Because the nThree is a hybrid between an e-bike and an electric car, it will provide a lightweight, removable cover to shade the driver from the sun or protect it from the rain and wind. Unless you chose to put the cover on, driving the nThree will be just as fun and ventilating as riding a bicycle.
Tilting and shock absorption. To provide a lighter and more effective shock absorption system, the whole structure of the nThree electric vehicle is split in two symmetrical parts compositing the “Y” shape, both merging at the rear wheel. The seat and are then mounted on this structure on four shock absorbers.
The whole assembly allows to slightly tilt the vehicle mechanically while turning. Also, because of the split structure, the vehicle will have better stability in more hostile landscapes. Furthermore, each bump and road irregularity that affects one of the front wheels will travel to the rear wheel and then to the other side of the vehicle, providing double the length for much better shock absorption.
The front charging port, like most hardware complies with existing standards; it was designed with a retractible connector and placed frontally for best access.
Since the Maximus keyboard last year create a real buzz, they have developed Optimus Mini 3 version 2.0, smaller, three-buttoned version of the Maximus keyboard. Following the success of Optimus Mini 3 v 2.0, Art Lebedev is in the process of making the next generation of Optimus Mini 3, which is wireless, possibly Bluetooth and AC-powered. The picture below is the version 2.0 of Optimus Mini 3 since they still don’t have the picture of version 3.0. Really looking forward to see the prototypes.
Niklas Palm found his inspiration in the design of Chris Craft’s boats and the American east coast. He created a vehicle that allows the driver to run on any terrain without leaving marks, as a traditional off-road vehicle would do. The traditional off-road digs its way up the hill, scratches the rocks and especially pollutes nature due to its internal combustion engine. The name of the Terrafine comes from its actual capability to keep the earth fine. Because of its shape and suspension system don’t affect rocks and ground. The main idea of the concept was to create a vehicle that could do less damage, even none at all, to the environment is driving in.

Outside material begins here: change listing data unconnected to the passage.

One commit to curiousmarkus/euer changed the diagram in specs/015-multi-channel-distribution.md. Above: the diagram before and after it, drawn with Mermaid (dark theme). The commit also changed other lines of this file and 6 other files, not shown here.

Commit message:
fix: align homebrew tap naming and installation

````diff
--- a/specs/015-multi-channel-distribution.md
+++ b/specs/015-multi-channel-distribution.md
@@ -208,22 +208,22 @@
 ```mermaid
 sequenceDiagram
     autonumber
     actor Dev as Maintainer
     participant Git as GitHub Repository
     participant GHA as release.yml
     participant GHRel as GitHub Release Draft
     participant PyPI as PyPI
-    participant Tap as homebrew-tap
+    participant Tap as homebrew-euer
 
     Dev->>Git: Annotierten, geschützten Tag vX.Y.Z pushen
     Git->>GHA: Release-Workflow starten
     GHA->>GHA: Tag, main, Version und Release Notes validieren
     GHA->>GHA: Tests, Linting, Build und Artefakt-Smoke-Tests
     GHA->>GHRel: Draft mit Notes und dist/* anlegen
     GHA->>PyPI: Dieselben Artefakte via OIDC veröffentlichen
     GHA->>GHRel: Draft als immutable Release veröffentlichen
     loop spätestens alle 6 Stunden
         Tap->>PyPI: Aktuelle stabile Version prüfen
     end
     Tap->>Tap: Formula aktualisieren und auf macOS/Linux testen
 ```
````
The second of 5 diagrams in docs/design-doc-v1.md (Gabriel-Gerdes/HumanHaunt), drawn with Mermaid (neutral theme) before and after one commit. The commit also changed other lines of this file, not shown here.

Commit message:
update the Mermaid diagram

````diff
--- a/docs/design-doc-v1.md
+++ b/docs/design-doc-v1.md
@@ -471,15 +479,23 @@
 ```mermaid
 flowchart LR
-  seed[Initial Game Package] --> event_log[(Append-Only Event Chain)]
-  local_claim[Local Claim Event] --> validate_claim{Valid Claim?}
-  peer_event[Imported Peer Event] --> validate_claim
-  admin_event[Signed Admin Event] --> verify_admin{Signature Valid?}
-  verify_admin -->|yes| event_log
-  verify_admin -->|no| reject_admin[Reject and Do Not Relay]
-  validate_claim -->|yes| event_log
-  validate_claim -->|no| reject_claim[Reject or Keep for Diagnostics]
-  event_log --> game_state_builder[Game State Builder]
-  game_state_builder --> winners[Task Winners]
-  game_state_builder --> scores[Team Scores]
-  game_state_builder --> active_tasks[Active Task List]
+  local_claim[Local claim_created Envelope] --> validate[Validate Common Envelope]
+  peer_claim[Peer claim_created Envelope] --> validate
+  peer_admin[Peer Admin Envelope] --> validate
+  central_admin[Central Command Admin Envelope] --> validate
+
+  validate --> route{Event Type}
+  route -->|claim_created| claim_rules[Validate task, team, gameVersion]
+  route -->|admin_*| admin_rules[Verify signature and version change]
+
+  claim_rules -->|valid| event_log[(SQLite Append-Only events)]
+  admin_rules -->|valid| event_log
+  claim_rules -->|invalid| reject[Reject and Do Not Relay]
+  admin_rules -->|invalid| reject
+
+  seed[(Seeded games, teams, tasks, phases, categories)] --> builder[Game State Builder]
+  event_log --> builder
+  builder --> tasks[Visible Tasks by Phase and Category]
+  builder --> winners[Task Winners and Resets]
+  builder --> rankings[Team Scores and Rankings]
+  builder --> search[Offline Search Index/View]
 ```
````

The incredible suspension system allows the Terrafine to climb any obstacle, adjust height and even to tilt the vehicle forward for a better view. Due to its uncommon suspension the ride feels like is not on the ground, but on water. In the creating process the designer, Niklas Palm, found an interesting way to create a paper model of the body. The idea came to him during a visit to the 2008 Paris Motor Show, where he found the Renault Ondilious, the front grill of the car inspired him in the way to produce the paper model. The concept is fitted with an electric engine giving the vehicle an extra point for being Eco-friendly. The shape of the vehicle and the simple yet complex suspension, the rimless wheels and the roof free body make the Terrafine an extremely light vehicle. This important weight loss allows the driver to ride without leaving such a long lasting foot print on the environment it goes in.